What you will do: Every line in the entries that holds "none" should be identified and copied.

Given data:
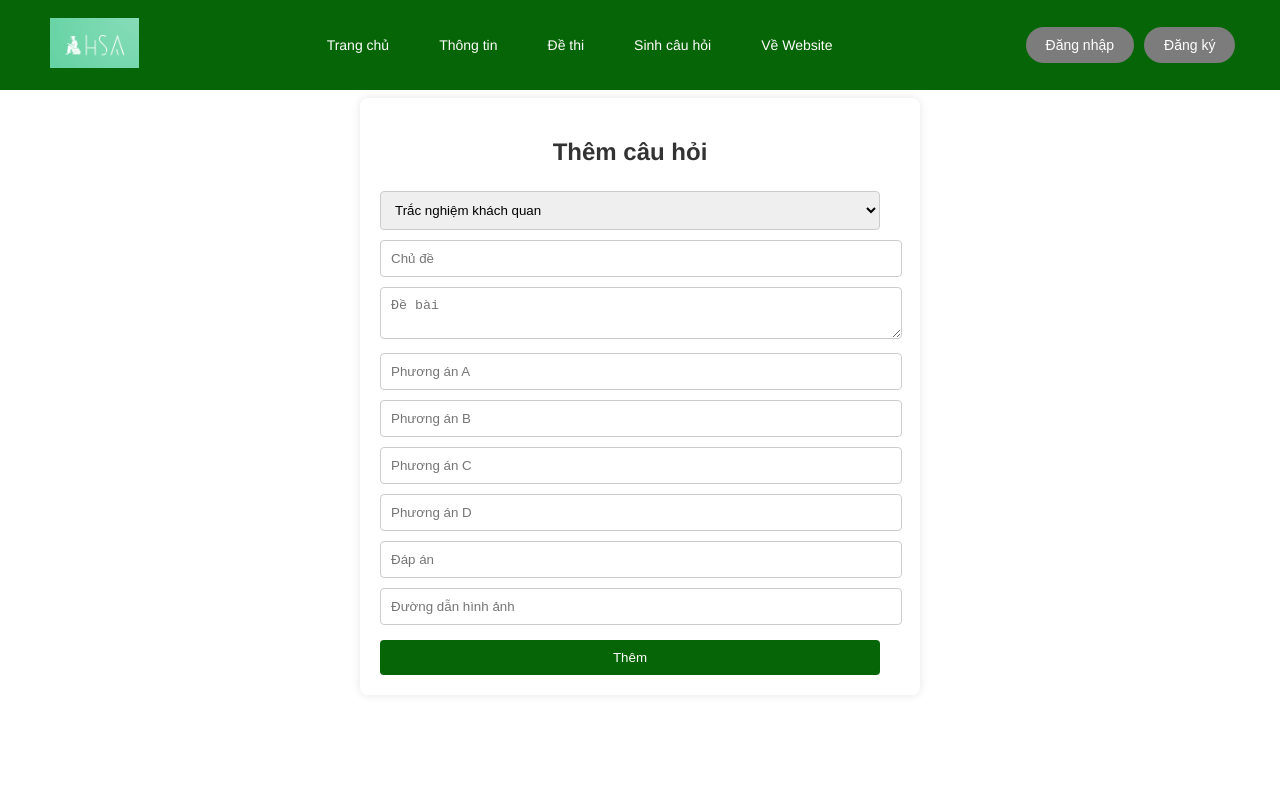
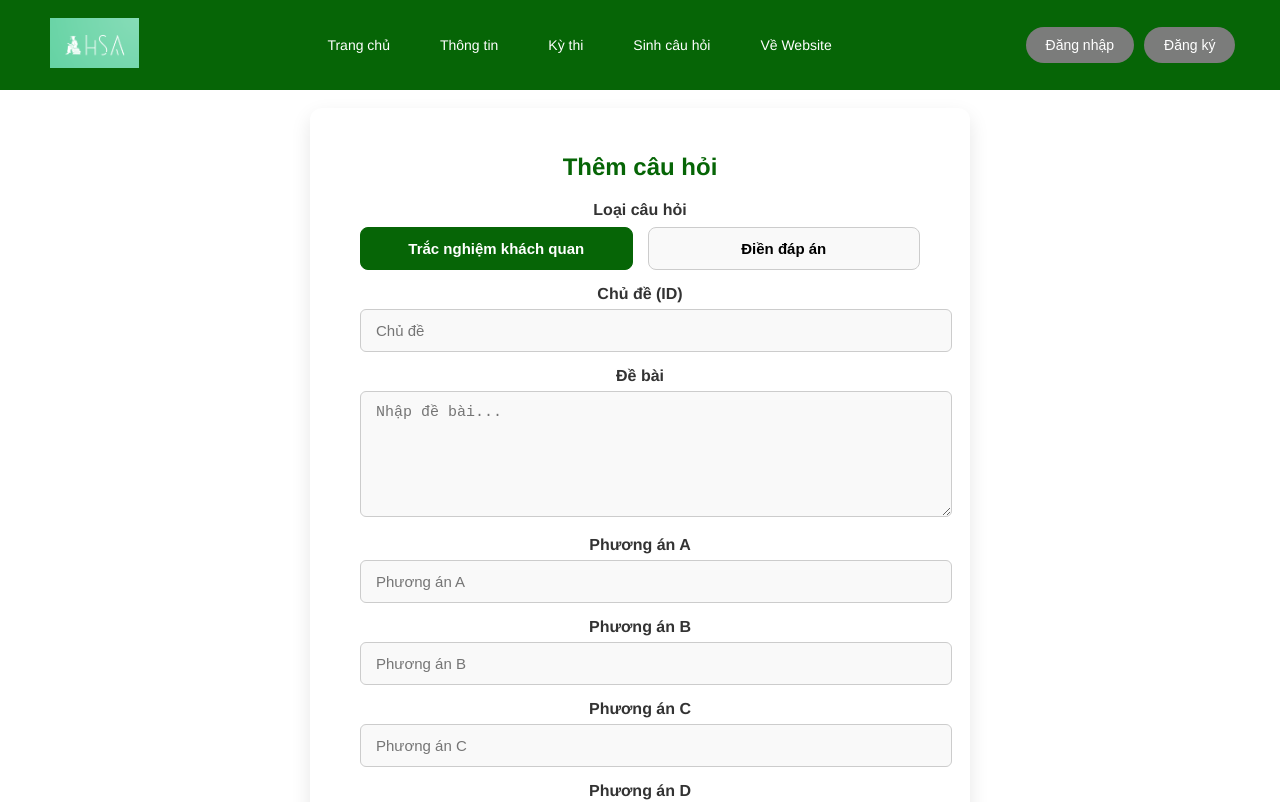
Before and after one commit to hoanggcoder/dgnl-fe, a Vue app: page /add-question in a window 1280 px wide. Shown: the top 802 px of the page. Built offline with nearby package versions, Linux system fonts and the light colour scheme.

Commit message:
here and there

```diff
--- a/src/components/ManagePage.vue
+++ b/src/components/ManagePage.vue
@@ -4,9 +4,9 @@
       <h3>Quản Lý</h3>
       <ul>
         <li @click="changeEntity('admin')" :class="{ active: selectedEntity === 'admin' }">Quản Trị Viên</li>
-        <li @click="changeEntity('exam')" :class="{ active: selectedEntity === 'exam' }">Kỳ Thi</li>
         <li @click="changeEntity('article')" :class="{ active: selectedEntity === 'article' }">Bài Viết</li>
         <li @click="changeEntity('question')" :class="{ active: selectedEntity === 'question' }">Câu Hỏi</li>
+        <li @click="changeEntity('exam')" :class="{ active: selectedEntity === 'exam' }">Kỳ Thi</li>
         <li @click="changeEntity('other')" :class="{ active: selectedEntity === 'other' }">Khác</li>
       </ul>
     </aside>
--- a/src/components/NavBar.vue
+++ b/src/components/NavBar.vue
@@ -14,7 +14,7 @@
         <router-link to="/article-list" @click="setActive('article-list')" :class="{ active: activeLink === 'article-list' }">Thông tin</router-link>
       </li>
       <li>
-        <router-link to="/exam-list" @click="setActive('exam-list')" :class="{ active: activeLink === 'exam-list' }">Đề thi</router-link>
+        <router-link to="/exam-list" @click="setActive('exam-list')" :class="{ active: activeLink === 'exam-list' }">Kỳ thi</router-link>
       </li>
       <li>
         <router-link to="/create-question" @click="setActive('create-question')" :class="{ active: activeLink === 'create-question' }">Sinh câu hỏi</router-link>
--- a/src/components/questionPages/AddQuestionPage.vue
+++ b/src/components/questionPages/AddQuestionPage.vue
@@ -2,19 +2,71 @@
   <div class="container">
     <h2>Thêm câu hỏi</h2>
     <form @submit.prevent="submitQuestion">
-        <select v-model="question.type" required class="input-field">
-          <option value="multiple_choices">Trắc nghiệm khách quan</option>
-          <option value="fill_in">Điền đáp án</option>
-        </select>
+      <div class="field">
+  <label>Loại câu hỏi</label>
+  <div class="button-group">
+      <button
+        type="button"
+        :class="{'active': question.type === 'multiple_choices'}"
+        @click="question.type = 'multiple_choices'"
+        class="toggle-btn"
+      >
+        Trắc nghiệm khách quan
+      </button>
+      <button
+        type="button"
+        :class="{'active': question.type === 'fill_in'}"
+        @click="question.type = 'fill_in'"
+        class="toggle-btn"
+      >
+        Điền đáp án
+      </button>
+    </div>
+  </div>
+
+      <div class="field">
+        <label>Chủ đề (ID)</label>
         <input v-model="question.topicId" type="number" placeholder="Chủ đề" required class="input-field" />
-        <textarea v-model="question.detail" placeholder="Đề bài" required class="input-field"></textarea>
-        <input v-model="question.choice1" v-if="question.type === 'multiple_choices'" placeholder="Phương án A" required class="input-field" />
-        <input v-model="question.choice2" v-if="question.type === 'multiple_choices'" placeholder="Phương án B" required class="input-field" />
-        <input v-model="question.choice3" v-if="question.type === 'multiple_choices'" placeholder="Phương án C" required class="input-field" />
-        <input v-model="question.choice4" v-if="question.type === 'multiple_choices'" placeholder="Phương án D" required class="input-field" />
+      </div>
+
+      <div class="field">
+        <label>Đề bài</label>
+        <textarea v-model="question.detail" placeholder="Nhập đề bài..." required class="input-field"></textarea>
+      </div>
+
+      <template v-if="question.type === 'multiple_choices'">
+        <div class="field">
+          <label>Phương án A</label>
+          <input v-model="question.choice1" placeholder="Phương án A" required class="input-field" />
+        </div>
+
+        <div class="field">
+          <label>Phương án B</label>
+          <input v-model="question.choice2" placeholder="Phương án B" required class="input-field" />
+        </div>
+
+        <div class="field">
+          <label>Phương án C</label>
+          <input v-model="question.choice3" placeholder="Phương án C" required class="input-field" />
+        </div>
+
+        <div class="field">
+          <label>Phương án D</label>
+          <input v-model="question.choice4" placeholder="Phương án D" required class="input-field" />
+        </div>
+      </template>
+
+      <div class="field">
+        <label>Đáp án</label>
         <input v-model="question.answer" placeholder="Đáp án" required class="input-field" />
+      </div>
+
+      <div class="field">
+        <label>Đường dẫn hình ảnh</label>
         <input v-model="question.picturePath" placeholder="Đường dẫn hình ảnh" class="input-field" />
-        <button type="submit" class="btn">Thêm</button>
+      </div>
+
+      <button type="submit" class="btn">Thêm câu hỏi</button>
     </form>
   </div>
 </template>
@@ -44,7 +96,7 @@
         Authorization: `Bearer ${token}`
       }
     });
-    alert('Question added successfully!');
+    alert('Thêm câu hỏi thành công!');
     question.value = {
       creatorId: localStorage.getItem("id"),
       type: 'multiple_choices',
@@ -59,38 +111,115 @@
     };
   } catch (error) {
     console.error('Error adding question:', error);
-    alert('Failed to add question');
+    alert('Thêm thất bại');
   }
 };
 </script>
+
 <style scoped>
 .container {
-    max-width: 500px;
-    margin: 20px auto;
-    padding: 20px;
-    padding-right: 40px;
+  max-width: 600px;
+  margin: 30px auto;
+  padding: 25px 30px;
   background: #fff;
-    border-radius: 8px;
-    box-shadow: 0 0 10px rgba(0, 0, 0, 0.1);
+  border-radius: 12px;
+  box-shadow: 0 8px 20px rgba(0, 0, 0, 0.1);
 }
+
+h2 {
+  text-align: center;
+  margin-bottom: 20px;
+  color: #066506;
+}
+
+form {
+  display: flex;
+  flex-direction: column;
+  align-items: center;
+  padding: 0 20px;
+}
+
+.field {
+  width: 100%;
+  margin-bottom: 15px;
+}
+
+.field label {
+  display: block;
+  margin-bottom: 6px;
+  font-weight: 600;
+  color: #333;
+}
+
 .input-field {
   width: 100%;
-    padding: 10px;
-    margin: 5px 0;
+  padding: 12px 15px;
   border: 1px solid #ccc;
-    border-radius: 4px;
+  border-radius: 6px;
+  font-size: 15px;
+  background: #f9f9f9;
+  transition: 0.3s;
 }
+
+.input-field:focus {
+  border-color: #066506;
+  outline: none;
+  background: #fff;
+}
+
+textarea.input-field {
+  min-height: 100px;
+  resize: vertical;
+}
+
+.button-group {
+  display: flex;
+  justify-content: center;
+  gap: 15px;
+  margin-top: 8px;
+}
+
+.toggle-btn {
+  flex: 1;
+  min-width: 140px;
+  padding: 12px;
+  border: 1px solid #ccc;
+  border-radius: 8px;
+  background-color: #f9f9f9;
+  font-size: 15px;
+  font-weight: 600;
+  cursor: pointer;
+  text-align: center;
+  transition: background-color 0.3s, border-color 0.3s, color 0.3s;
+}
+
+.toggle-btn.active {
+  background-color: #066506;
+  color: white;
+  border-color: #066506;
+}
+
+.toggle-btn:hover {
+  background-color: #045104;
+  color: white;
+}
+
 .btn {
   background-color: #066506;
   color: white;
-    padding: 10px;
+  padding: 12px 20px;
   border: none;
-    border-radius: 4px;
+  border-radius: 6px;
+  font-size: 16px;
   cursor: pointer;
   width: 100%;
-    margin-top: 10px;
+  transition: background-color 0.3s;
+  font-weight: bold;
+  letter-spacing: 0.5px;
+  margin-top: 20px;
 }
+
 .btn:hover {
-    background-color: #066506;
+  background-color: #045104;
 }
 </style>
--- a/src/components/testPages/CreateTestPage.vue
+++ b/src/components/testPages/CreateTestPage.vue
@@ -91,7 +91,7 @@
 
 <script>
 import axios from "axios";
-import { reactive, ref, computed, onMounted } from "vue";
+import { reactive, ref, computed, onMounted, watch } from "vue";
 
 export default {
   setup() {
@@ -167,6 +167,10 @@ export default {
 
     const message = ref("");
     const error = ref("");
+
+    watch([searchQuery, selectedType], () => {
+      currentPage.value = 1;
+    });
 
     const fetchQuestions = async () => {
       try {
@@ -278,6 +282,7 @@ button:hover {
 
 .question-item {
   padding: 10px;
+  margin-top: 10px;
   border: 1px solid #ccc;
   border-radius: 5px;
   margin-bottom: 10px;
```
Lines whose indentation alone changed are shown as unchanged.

* * *

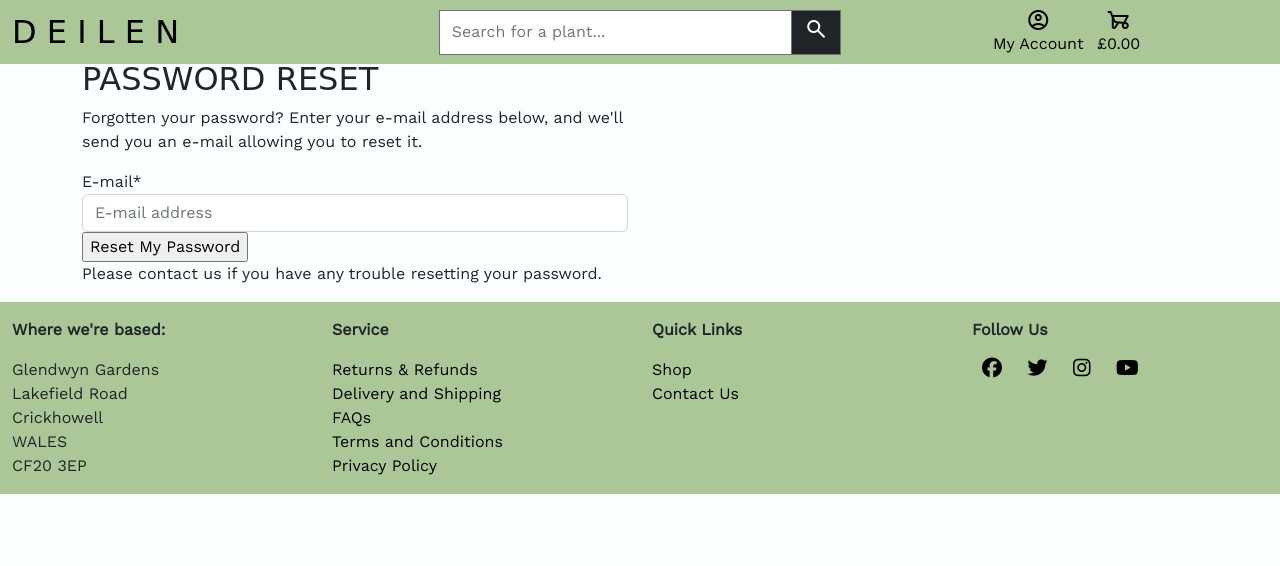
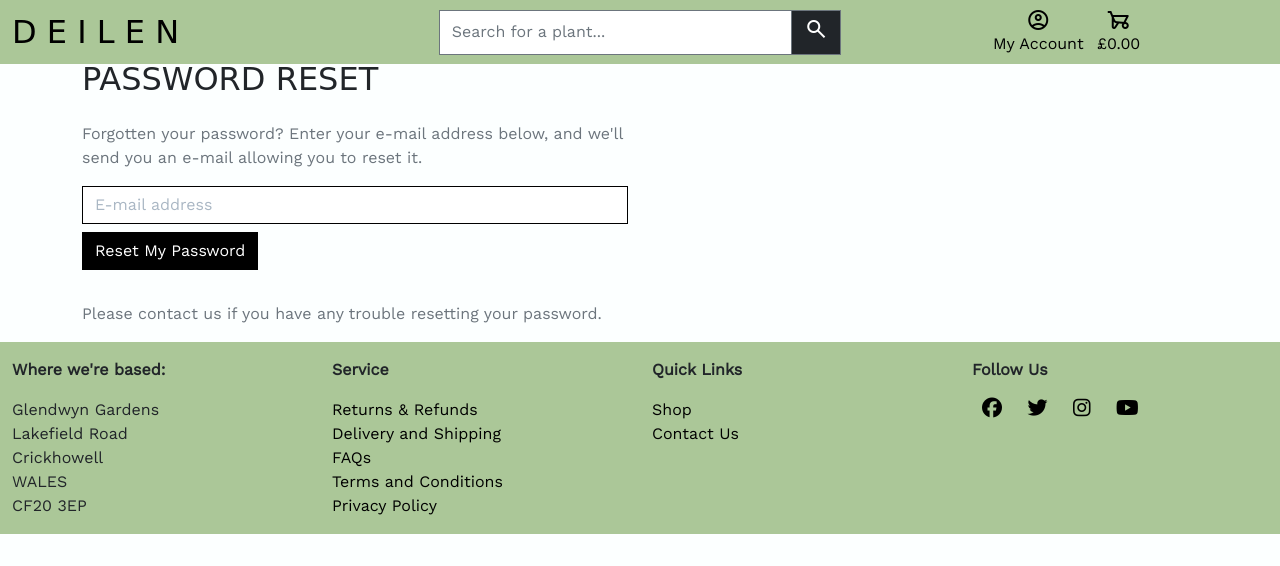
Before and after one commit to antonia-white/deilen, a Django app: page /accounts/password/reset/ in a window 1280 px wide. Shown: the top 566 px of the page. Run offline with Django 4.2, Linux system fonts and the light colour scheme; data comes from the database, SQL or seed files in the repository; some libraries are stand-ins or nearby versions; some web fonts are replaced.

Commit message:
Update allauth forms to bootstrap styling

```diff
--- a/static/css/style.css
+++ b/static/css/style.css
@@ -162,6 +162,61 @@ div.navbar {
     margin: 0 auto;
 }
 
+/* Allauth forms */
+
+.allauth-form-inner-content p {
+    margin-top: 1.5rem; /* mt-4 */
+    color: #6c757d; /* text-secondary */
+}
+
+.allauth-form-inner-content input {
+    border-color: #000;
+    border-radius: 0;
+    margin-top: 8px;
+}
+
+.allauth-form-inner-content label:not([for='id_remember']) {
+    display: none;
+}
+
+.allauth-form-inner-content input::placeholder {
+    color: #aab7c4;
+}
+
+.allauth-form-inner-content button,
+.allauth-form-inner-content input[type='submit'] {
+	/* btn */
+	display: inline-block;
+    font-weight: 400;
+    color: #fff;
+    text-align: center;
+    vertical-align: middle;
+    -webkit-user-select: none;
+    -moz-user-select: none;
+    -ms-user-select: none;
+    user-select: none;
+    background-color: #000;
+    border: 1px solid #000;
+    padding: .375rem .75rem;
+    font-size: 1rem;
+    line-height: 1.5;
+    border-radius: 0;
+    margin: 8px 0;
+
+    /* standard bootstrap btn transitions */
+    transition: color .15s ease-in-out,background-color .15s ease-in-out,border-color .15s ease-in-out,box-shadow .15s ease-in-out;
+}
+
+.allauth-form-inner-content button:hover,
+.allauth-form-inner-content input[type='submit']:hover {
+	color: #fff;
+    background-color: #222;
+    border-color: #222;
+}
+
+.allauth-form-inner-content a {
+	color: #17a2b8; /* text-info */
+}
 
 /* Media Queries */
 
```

--

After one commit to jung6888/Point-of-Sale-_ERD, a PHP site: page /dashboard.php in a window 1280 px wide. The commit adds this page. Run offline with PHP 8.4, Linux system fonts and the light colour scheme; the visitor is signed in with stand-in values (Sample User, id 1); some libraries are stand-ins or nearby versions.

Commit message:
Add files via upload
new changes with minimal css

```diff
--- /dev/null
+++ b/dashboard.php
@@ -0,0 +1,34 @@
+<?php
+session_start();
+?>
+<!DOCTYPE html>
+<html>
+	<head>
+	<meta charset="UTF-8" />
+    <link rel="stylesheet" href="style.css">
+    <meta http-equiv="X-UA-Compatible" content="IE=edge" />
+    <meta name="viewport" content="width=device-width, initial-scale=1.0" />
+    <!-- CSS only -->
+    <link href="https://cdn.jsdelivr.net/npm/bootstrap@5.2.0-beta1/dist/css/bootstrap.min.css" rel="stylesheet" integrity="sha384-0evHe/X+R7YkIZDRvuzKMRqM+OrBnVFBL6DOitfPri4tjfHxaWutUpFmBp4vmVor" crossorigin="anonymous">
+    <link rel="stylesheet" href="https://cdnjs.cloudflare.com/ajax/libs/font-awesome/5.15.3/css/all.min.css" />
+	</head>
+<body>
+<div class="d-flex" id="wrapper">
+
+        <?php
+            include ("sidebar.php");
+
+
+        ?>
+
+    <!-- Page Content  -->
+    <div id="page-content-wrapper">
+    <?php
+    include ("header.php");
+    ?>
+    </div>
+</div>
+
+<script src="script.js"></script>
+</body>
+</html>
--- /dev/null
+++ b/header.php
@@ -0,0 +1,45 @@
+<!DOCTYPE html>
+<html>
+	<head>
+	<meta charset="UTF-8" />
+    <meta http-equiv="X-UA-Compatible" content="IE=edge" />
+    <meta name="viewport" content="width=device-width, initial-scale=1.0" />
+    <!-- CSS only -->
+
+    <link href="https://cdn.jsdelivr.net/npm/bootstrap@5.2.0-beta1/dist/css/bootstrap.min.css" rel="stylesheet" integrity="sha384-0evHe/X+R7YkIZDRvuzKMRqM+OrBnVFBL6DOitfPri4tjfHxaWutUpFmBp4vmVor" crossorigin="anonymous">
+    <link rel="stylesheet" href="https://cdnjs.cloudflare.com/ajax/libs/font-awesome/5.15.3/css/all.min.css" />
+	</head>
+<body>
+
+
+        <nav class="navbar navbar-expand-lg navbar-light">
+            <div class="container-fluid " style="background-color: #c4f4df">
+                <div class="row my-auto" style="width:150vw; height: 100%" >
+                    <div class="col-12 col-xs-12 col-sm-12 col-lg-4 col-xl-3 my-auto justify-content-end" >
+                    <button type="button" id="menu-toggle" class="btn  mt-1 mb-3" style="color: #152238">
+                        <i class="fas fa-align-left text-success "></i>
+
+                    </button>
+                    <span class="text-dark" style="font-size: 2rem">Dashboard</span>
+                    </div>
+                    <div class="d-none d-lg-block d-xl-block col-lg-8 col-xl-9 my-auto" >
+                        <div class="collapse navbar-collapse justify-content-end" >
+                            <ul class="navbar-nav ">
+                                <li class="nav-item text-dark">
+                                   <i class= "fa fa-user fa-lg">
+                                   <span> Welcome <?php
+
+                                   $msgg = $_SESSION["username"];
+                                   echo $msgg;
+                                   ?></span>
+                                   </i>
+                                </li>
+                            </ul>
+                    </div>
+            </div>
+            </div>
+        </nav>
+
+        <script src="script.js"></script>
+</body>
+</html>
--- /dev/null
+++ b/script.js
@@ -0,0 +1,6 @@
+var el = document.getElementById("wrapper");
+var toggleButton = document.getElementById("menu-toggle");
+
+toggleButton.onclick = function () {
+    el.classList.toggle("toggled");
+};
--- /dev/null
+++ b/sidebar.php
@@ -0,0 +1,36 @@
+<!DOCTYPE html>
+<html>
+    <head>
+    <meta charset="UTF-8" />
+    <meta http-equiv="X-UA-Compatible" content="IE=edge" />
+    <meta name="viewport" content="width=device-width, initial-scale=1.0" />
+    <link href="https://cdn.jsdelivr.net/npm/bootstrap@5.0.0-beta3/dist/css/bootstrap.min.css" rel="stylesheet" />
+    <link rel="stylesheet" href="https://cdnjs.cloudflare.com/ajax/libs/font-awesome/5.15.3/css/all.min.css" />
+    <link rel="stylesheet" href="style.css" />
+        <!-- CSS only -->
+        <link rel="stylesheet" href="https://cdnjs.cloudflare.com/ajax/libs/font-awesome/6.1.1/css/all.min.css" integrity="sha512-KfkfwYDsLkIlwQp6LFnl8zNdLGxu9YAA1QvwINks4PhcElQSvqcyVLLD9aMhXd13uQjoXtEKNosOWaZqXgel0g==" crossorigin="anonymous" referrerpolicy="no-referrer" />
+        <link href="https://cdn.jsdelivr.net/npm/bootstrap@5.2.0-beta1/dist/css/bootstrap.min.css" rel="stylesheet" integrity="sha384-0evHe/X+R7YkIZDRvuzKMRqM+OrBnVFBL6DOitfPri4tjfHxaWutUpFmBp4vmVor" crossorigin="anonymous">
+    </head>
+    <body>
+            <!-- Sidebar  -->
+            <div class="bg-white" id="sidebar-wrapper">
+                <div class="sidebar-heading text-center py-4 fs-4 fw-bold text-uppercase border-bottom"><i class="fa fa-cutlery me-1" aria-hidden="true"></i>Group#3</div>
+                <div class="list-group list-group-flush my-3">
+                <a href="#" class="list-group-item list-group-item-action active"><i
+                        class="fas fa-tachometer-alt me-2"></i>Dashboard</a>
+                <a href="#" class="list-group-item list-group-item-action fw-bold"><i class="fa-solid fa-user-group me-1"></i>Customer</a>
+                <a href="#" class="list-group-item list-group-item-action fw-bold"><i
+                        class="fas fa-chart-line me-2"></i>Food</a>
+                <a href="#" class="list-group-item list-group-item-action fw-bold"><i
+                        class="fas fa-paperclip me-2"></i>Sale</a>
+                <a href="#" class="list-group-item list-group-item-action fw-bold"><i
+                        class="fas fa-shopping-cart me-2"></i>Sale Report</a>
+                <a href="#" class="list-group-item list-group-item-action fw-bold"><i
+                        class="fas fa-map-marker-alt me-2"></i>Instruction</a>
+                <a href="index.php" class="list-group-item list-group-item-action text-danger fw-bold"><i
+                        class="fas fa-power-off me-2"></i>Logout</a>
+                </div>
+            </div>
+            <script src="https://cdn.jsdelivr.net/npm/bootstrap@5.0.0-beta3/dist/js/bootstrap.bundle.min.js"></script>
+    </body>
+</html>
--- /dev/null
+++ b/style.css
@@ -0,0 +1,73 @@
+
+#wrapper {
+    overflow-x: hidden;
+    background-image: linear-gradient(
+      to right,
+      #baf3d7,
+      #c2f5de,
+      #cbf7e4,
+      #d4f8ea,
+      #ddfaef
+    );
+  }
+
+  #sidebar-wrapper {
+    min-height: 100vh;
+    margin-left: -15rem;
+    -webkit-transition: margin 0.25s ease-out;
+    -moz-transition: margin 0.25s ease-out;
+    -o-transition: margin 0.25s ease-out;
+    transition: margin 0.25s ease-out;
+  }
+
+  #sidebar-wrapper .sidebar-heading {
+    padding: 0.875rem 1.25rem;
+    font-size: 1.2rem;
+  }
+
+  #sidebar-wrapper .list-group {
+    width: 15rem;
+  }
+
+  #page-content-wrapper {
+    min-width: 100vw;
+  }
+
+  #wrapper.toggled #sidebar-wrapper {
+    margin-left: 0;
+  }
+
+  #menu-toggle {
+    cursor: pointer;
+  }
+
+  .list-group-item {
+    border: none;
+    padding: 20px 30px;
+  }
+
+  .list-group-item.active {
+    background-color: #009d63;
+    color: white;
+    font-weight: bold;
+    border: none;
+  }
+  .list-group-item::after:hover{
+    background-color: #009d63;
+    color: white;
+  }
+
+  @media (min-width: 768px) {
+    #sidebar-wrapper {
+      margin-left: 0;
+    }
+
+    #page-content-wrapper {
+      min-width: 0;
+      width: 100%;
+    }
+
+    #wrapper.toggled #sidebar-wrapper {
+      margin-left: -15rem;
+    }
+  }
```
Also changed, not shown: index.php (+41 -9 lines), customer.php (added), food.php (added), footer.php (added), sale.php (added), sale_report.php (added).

Solved exercise:
+  outline: none;
   border: none;
+    display: none;
+    -webkit-user-select: none;
+    -moz-user-select: none;
+    -ms-user-select: none;
+    user-select: none;
+                    <div class="d-none d-lg-block d-xl-block col-lg-8 col-xl-9 my-auto" >
+    border: none;
+    border: none;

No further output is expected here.